══ Data provided
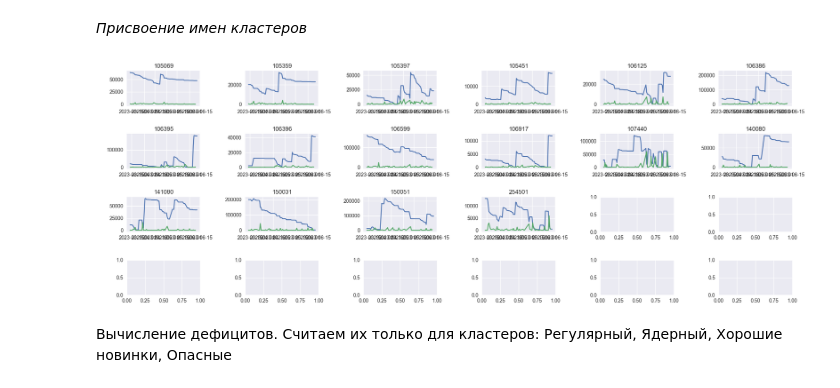
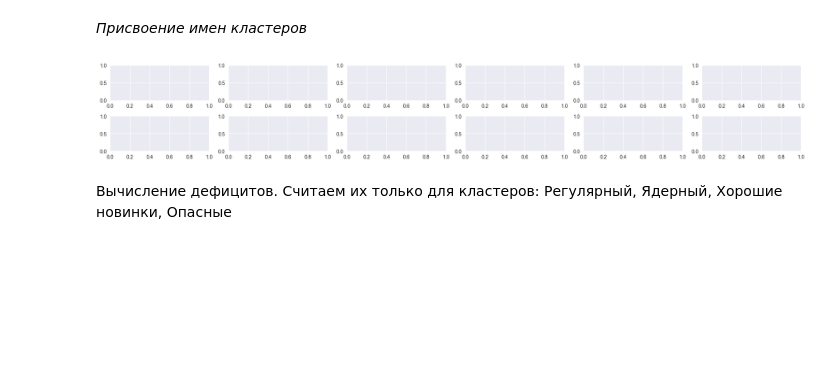
Before and after one commit to killri/sf_data_science, a Jupyter notebook: DS_Mystery/Asia stock management/Asia_stocks.ipynb, the cells around one changed output. Drawn from its saved outputs; the diff is of its cells as text; code cells hidden in the pictures; blank space fills up the shorter version.

```diff
--- a/DS_Mystery/Asia stock management/Asia_stocks.ipynb
+++ b/DS_Mystery/Asia stock management/Asia_stocks.ipynb
@@ -82,7 +82,7 @@ piv_nom = pd.merge(left=piv_nom, right=table.describe().T.reset_index()[['АРТ
 piv_nom = piv_nom.rename({'mean':'stocks_mean','std':'stocks_std', 'max':'stocks_max','50%':'stocks_median'}, axis=1)
 # %%
 curr_stock = table.iloc[-1:].T
-piv_nom['curr_stock'] = piv_nom['АРТИКУЛ'].apply(lambda x: curr_stock.loc[x].values[0])
+piv_nom['curr_stock'] = piv_nom['АРТИКУЛ'].apply(lambda x: 0 if x not in list(curr_stock.index) else curr_stock.loc[x].values[0])
 # %%
 table2 = pd.pivot_table(Sales,values='ПРОДАЖА ШТ',aggfunc='sum',columns='АРТИКУЛ', index='ДАТА').sort_index()
 sales_nulls = table2.isnull().mean()
@@ -113,7 +113,7 @@ def calc_sym_coef(art, table):
     w = w /np.linalg.norm(w)
     return v@w
 # %%
-piv_nom['stock_sym'] = piv_nom['АРТИКУЛ'].apply(lambda x: calc_sym_coef(x,table))
+piv_nom['stock_sym'] = piv_nom['АРТИКУЛ'].apply(lambda x: 0 if x not in list(table.columns) else calc_sym_coef(x,table))
 piv_nom['sales_sym'] = piv_nom['АРТИКУЛ'].apply(lambda x: 0 if x not in list(table2.columns) else calc_sym_coef(x,table2))
 # %% [markdown]
 *Создадим признаки в деньгах*
@@ -228,22 +228,22 @@ def set_cluster_name(art):
 piv_nom['cluster_name'] = piv_nom['АРТИКУЛ'].apply(set_cluster_name)
 # %%
 
-cluster = list(piv_nom[piv_nom['cluster_name']=='Ядерные']['АРТИКУЛ'])
+cluster = list(piv_nom[piv_nom['cluster_name']==' ']['АРТИКУЛ'])
 #cluster = list(piv_nom[piv_nom['sales_median_$_log'] > 0]['АРТИКУЛ'])
 
 fig, axes = plt.subplots(len(cluster)//6+2,6, figsize = [20,len(cluster)//6*2+3])
 for i,art in enumerate(cluster):
     if art in list(table.columns):
         sns.lineplot(table[art].T, ax=axes[i//6][i%6])
     if art in list(table2.columns):
         sns.lineplot(table2[art].T, ax=axes[i//6][i%6])
     axes[i//6][i%6].set_xlabel(' ')
     axes[i//6][i%6].set_ylabel(' ')
     axes[i//6][i%6].set_title(art)
 
 plt.tight_layout()
 # %% [output]
-[figure, old version]
+[figure, new version]
 # %% [markdown]
 Вычисление дефицитов. Считаем их только для кластеров: Регулярный, Ядерный, Хорошие новинки, Опасные
 # %% [markdown]
```
Also changed, not shown: parts of 9 cells of this notebook, 42 other files.
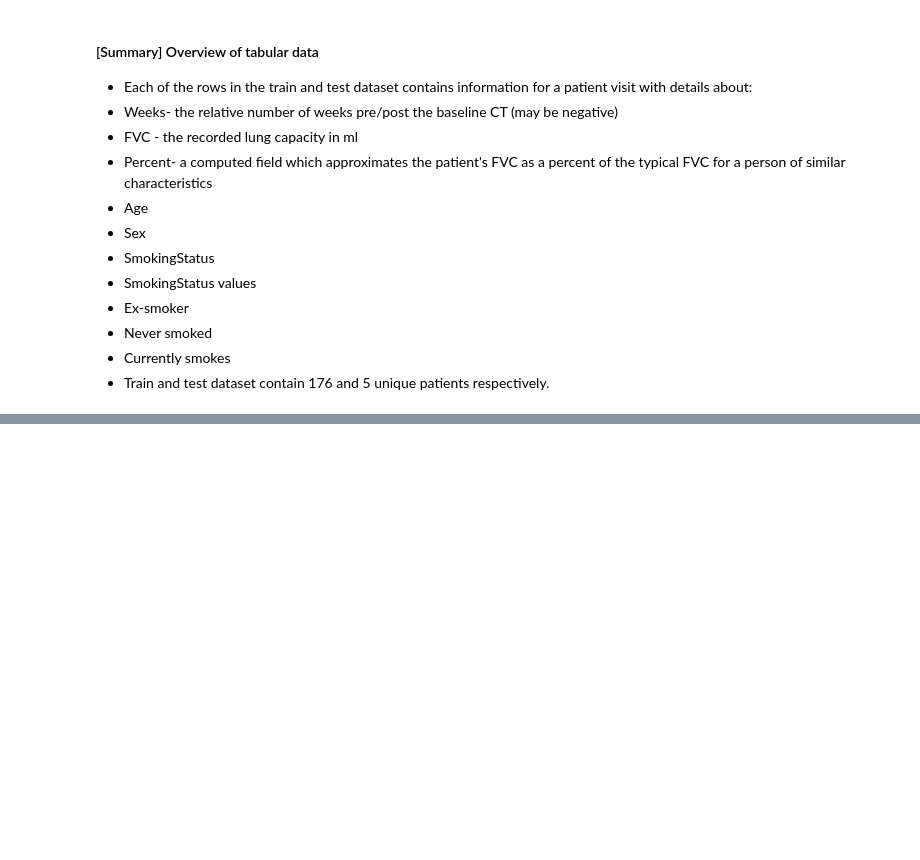
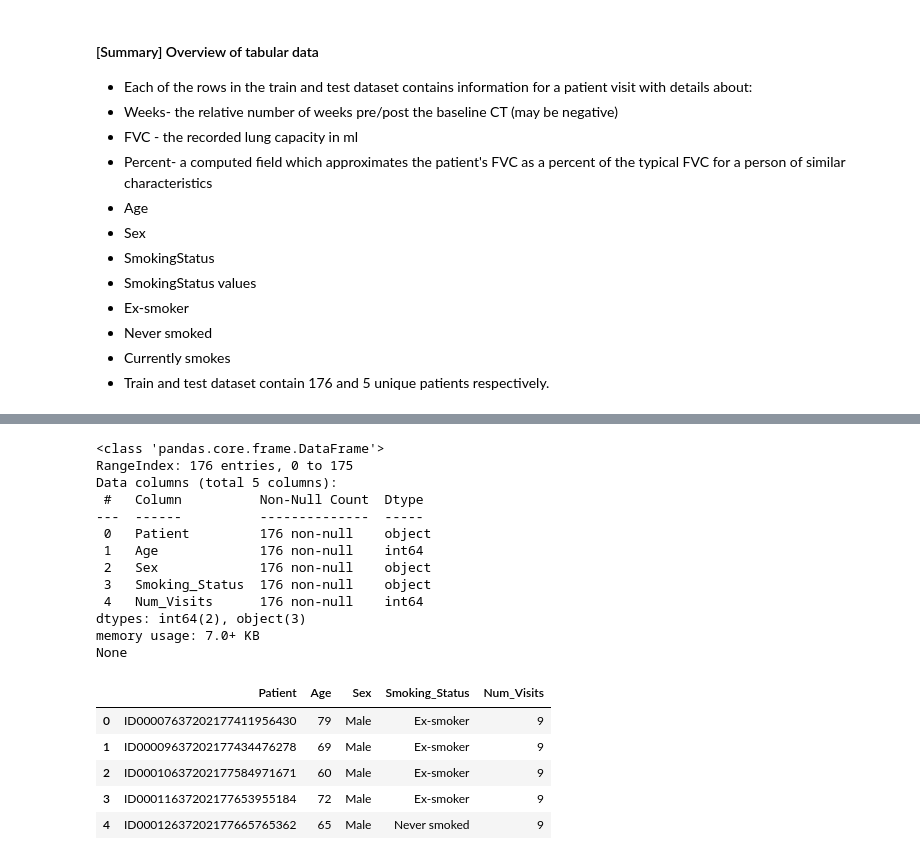
Before and after one commit to manumaqueda/pulmonary-fibrosis-progression, a Jupyter notebook: EDA-feature-extraction.ipynb, the cells around one changed output, grey strips where cells are left out. Saved outputs shown, nothing was run; the diff lists cells and outputs as text; code cells hidden in the pictures; blank space fills up the shorter version.

```diff
--- a/EDA-feature-extraction.ipynb
+++ b/EDA-feature-extraction.ipynb
@@ -120,0 +133,43 @@ Number of test folders: 5
+# %%
+# create patient dataframe: patient, baseline_fvc, baseline_percentage, age, sex, smoking status, num_visits
+#Creating new rows
+patients = []
+age = []
+sex = []
+smoking_status = []
+num_visits = []
+
+#for each unique patient filter collect static data
+for patient in train_df["Patient"].unique():
+    patient_rows = train_df[train_df['Patient'] == patient]
+    patient_row = patient_rows.iloc[0]
+    patients.append(patient_row['Patient'])
+    age.append(patient_row['Age'])
+    sex.append(patient_row['Sex'])
+    smoking_status.append(patient_row['SmokingStatus'])
+    num_visits.append(patient_rows.shape[0])
+
+patient_df = pd.DataFrame(list(zip(patients, age, sex, smoking_status, num_visits)),
+                                 columns =['Patient', 'Age', 'Sex', 'Smoking_Status', 'Num_Visits'])
+print(patient_df.info())
+patient_df.head()
+# %% [output]
+<class 'pandas.core.frame.DataFrame'>
+RangeIndex: 176 entries, 0 to 175
+Data columns (total 5 columns):
+ #   Column          Non-Null Count  Dtype
+---  ------          --------------  -----
+ 0   Patient         176 non-null    object
+ 1   Age             176 non-null    int64
+ 2   Sex             176 non-null    object
+ 3   Smoking_Status  176 non-null    object
+ 4   Num_Visits      176 non-null    int64
+dtypes: int64(2), object(3)
+memory usage: 7.0+ KB
+None
+|  | Patient | Age | Sex | Smoking_Status | Num_Visits |
+| 0 | ID00007637202177411956430 | 79 | Male | Ex-smoker | 9 |
+| 1 | ID00009637202177434476278 | 69 | Male | Ex-smoker | 9 |
+| 2 | ID00010637202177584971671 | 60 | Male | Ex-smoker | 9 |
+| 3 | ID00011637202177653955184 | 72 | Male | Ex-smoker | 9 |
+| 4 | ID00012637202177665765362 | 65 | Male | Never smoked | 9 |
```
Also changed, not shown: parts of 8 cells of this notebook, 1 other file.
════
● What you need to do
A faithful copy of every record is required, with no pictures included.

● Task solution
Before and after one commit to killri/sf_data_science, a Jupyter notebook: DS_Mystery/Asia stock management/Asia_stocks.ipynb, the cells around one changed output. Drawn from its saved outputs; the diff is of its cells as text; code cells hidden in the pictures; blank space fills up the shorter version.

```diff
--- a/DS_Mystery/Asia stock management/Asia_stocks.ipynb
+++ b/DS_Mystery/Asia stock management/Asia_stocks.ipynb
@@ -82,7 +82,7 @@ piv_nom = pd.merge(left=piv_nom, right=table.describe().T.reset_index()[['АРТ
 piv_nom = piv_nom.rename({'mean':'stocks_mean','std':'stocks_std', 'max':'stocks_max','50%':'stocks_median'}, axis=1)
 # %%
 curr_stock = table.iloc[-1:].T
-piv_nom['curr_stock'] = piv_nom['АРТИКУЛ'].apply(lambda x: curr_stock.loc[x].values[0])
+piv_nom['curr_stock'] = piv_nom['АРТИКУЛ'].apply(lambda x: 0 if x not in list(curr_stock.index) else curr_stock.loc[x].values[0])
 # %%
 table2 = pd.pivot_table(Sales,values='ПРОДАЖА ШТ',aggfunc='sum',columns='АРТИКУЛ', index='ДАТА').sort_index()
 sales_nulls = table2.isnull().mean()
@@ -113,7 +113,7 @@ def calc_sym_coef(art, table):
     w = w /np.linalg.norm(w)
     return v@w
 # %%
-piv_nom['stock_sym'] = piv_nom['АРТИКУЛ'].apply(lambda x: calc_sym_coef(x,table))
+piv_nom['stock_sym'] = piv_nom['АРТИКУЛ'].apply(lambda x: 0 if x not in list(table.columns) else calc_sym_coef(x,table))
 piv_nom['sales_sym'] = piv_nom['АРТИКУЛ'].apply(lambda x: 0 if x not in list(table2.columns) else calc_sym_coef(x,table2))
 # %% [markdown]
 *Создадим признаки в деньгах*
@@ -228,22 +228,22 @@ def set_cluster_name(art):
 piv_nom['cluster_name'] = piv_nom['АРТИКУЛ'].apply(set_cluster_name)
 # %%
 
-cluster = list(piv_nom[piv_nom['cluster_name']=='Ядерные']['АРТИКУЛ'])
+cluster = list(piv_nom[piv_nom['cluster_name']==' ']['АРТИКУЛ'])
 #cluster = list(piv_nom[piv_nom['sales_median_$_log'] > 0]['АРТИКУЛ'])
 
 fig, axes = plt.subplots(len(cluster)//6+2,6, figsize = [20,len(cluster)//6*2+3])
 for i,art in enumerate(cluster):
     if art in list(table.columns):
         sns.lineplot(table[art].T, ax=axes[i//6][i%6])
     if art in list(table2.columns):
         sns.lineplot(table2[art].T, ax=axes[i//6][i%6])
     axes[i//6][i%6].set_xlabel(' ')
     axes[i//6][i%6].set_ylabel(' ')
     axes[i//6][i%6].set_title(art)
 
 plt.tight_layout()
 # %% [output]
-[figure, old version]
+[figure, new version]
 # %% [markdown]
 Вычисление дефицитов. Считаем их только для кластеров: Регулярный, Ядерный, Хорошие новинки, Опасные
 # %% [markdown]
```
Also changed, not shown: parts of 9 cells of this notebook, 42 other files.
Before and after one commit to manumaqueda/pulmonary-fibrosis-progression, a Jupyter notebook: EDA-feature-extraction.ipynb, the cells around one changed output, grey strips where cells are left out. Saved outputs shown, nothing was run; the diff lists cells and outputs as text; code cells hidden in the pictures; blank space fills up the shorter version.

```diff
--- a/EDA-feature-extraction.ipynb
+++ b/EDA-feature-extraction.ipynb
@@ -120,0 +133,43 @@ Number of test folders: 5
+# %%
+# create patient dataframe: patient, baseline_fvc, baseline_percentage, age, sex, smoking status, num_visits
+#Creating new rows
+patients = []
+age = []
+sex = []
+smoking_status = []
+num_visits = []
+
+#for each unique patient filter collect static data
+for patient in train_df["Patient"].unique():
+    patient_rows = train_df[train_df['Patient'] == patient]
+    patient_row = patient_rows.iloc[0]
+    patients.append(patient_row['Patient'])
+    age.append(patient_row['Age'])
+    sex.append(patient_row['Sex'])
+    smoking_status.append(patient_row['SmokingStatus'])
+    num_visits.append(patient_rows.shape[0])
+
+patient_df = pd.DataFrame(list(zip(patients, age, sex, smoking_status, num_visits)),
+                                 columns =['Patient', 'Age', 'Sex', 'Smoking_Status', 'Num_Visits'])
+print(patient_df.info())
+patient_df.head()
+# %% [output]
+<class 'pandas.core.frame.DataFrame'>
+RangeIndex: 176 entries, 0 to 175
+Data columns (total 5 columns):
+ #   Column          Non-Null Count  Dtype
+---  ------          --------------  -----
+ 0   Patient         176 non-null    object
+ 1   Age             176 non-null    int64
+ 2   Sex             176 non-null    object
+ 3   Smoking_Status  176 non-null    object
+ 4   Num_Visits      176 non-null    int64
+dtypes: int64(2), object(3)
+memory usage: 7.0+ KB
+None
+|  | Patient | Age | Sex | Smoking_Status | Num_Visits |
+| 0 | ID00007637202177411956430 | 79 | Male | Ex-smoker | 9 |
+| 1 | ID00009637202177434476278 | 69 | Male | Ex-smoker | 9 |
+| 2 | ID00010637202177584971671 | 60 | Male | Ex-smoker | 9 |
+| 3 | ID00011637202177653955184 | 72 | Male | Ex-smoker | 9 |
+| 4 | ID00012637202177665765362 | 65 | Male | Never smoked | 9 |
```
Also changed, not shown: parts of 8 cells of this notebook, 1 other file.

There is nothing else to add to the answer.